MFSA: New “Bitcoin Future” Scam Shows “Same Deceitful Characteristics” as Bitcoin Revolution
- Many of these scams involve false advertisements that lead to the scammer’s URL.
- The MFSA recently issued warnings for both Bitcoin Future and Bitcoin Revolution.
Scams in the cryptocurrency industry are fairly common, but these cyber criminals often come up with ways to deceive the public in ways that they haven’t before. However, a new scammer named Bitcoin Future appears to be taking a page out of Bitcoin Revolution’s book. Bitcoin Revolution, a separate scam, resulted in two warnings from the Malta Financial Services Authority last year, and Bitcoin Future has just received the same.
The MFSA stated that the Bitcoin Future scam is showing “the same deceitful characteristics” as a previous scam. These types of operations often pop up over and over, concealing themselves at advertisements with different names to avoid exposing themselves.
Many of these advertisements have false slogans, promising unique opportunities and life improvements with their URLs.
In this situation, the MFSA explains;
“Bitcoin Future is promoting itself by means of fake news articles which misuse images of local personalities and images of local government institutions.

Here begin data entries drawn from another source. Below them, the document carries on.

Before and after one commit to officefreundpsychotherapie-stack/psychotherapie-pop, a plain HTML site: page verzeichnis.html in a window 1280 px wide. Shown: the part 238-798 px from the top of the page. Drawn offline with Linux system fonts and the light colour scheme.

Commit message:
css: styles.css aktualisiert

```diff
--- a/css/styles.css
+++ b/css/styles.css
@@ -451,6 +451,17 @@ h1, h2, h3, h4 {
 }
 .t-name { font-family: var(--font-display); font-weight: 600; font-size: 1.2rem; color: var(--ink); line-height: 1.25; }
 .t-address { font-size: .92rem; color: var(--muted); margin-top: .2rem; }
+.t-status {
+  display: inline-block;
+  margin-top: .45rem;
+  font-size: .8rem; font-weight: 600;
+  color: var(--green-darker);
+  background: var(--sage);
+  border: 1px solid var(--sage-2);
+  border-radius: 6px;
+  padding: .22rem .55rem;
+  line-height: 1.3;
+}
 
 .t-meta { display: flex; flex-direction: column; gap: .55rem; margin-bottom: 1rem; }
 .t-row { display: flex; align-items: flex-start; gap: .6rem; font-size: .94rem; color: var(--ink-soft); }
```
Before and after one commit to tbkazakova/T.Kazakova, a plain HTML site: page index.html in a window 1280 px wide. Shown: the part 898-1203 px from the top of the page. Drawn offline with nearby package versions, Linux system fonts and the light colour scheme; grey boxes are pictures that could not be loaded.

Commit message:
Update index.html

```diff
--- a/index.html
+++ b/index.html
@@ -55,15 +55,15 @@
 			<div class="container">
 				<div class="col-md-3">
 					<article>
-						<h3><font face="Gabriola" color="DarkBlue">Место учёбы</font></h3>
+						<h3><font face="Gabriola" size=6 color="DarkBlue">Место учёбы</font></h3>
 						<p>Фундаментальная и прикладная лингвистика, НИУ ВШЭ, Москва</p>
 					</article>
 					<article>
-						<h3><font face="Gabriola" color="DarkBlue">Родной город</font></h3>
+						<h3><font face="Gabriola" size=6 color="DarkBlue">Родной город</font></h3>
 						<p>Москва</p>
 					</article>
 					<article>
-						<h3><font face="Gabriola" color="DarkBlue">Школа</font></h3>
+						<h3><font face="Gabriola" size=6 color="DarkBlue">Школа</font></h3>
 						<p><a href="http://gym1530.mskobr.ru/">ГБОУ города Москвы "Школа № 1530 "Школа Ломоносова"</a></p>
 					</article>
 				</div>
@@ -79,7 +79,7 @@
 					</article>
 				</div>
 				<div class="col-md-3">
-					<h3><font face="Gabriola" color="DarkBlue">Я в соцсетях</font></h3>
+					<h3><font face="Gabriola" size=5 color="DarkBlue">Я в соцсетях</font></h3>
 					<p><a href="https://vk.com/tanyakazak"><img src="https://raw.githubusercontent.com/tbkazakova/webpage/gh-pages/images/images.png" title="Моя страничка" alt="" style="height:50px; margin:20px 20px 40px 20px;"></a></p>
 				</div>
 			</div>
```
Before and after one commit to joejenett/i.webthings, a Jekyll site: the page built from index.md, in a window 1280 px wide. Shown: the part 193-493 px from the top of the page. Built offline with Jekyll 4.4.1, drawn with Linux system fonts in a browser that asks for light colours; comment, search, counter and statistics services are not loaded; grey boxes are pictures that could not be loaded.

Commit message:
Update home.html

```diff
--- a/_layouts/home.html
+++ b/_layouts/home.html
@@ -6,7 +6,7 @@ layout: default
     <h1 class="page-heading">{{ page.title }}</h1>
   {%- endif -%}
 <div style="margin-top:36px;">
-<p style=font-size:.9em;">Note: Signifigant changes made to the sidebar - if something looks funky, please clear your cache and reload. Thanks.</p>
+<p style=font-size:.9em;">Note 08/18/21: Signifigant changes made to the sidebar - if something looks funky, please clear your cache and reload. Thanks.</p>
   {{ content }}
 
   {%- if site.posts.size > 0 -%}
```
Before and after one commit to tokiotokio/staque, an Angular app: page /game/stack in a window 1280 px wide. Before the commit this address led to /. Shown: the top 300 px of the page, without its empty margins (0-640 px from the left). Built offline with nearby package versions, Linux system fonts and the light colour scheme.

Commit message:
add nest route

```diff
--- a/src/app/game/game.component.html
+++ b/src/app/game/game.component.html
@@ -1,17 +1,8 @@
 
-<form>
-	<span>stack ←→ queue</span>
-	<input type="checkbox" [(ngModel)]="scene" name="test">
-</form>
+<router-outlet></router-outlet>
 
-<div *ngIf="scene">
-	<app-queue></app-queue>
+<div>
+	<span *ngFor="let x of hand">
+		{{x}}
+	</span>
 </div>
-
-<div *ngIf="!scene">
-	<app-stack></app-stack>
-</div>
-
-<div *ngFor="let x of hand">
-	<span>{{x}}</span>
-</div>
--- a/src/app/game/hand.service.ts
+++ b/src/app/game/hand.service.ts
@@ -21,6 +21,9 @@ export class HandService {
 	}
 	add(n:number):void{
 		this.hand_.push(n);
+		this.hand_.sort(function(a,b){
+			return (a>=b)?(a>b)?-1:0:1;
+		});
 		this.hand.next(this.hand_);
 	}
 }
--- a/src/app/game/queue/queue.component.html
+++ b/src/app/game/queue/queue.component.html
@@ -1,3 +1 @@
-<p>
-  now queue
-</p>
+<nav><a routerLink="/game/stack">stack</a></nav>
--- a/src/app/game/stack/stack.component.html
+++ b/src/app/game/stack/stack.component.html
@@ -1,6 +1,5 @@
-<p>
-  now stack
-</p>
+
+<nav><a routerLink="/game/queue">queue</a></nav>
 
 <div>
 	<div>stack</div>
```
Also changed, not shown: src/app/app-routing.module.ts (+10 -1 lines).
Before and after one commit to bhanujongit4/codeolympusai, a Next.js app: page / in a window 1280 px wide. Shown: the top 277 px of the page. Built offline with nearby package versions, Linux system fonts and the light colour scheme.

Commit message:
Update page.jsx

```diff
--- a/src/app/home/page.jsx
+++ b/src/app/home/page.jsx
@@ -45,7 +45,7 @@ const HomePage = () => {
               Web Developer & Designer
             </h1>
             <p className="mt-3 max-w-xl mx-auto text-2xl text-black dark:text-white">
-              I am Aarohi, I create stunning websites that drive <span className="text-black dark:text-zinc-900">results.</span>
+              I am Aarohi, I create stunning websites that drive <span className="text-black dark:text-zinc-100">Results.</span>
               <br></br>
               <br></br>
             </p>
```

The fake articles are advertised on various social media platforms and falsely claim to be linked to these individuals.”
To ensure that there is no confusion, the MFSA stated that Bitcoin Future has not been registered with the government, nor is it allowed to offer financial services within the country. While the company claims that it operates under Article 62 of the Virtual Financial Assets Act in Malta, the watchdog clarifies that this statement is also untrue.
Overall, the regulator states that Bitcoin Futures is advertising itself as a “get-rich-quick” plan, and they are hoping that the public will not interact with the scam at all, which they state in their warning.
The notice to the public also offers a list of all of the financial service entities that the MFSA currently licenses, allowing consumers to see for themselves that the company is not on it. Consumers can also refer to the link to see the list of scam detection guidelines, and a point of contact as a resource for scam alerts and the victims impacted.
A strategic plan was published in September by the MFSA, showing how the entity aims to monitor and managed the risks associated with cryptocurrency platforms. The outline, which covers through 2021, states that the entity plans to take a modern approach, working with the national and international authorities on the matter. Some of the authorities specifically mentioned were the Financial Intelligence Analysis Unit and the Malta Digital Innovation Authority.
The MFSA appointed CipherTrace for the monitoring of crypto-related business activity in the country this month, aiming to fight against money laundering and the financing of terrorism.